Go line by line through the entries below and copy those containing the string "README".
== Supplied data ==
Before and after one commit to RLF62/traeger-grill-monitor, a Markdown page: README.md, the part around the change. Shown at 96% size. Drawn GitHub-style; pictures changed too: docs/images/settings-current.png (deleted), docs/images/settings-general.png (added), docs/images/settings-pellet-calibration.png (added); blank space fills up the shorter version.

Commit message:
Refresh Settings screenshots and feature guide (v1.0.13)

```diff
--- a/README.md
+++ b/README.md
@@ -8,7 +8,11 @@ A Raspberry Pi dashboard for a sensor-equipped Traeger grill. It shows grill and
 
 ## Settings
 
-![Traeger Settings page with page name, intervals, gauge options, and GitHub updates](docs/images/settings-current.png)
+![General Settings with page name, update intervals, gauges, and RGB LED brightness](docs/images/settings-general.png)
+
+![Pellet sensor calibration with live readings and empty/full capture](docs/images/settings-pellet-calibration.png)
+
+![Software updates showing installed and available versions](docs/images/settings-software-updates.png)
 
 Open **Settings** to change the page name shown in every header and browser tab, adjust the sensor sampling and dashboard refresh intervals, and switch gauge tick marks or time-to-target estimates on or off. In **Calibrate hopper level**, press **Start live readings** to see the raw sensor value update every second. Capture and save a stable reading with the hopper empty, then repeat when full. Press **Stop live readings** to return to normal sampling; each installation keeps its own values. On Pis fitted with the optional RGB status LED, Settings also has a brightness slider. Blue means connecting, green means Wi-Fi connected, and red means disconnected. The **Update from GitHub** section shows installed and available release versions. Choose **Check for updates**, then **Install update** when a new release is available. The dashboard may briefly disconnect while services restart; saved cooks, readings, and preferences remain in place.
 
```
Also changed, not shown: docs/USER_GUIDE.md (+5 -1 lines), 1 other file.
===
Response area:
Before and after one commit to RLF62/traeger-grill-monitor, a Markdown page: README.md, the part around the change. Shown at 96% size. Drawn GitHub-style; pictures changed too: docs/images/settings-current.png (deleted), docs/images/settings-general.png (added), docs/images/settings-pellet-calibration.png (added); blank space fills up the shorter version.
--- a/README.md
+++ b/README.md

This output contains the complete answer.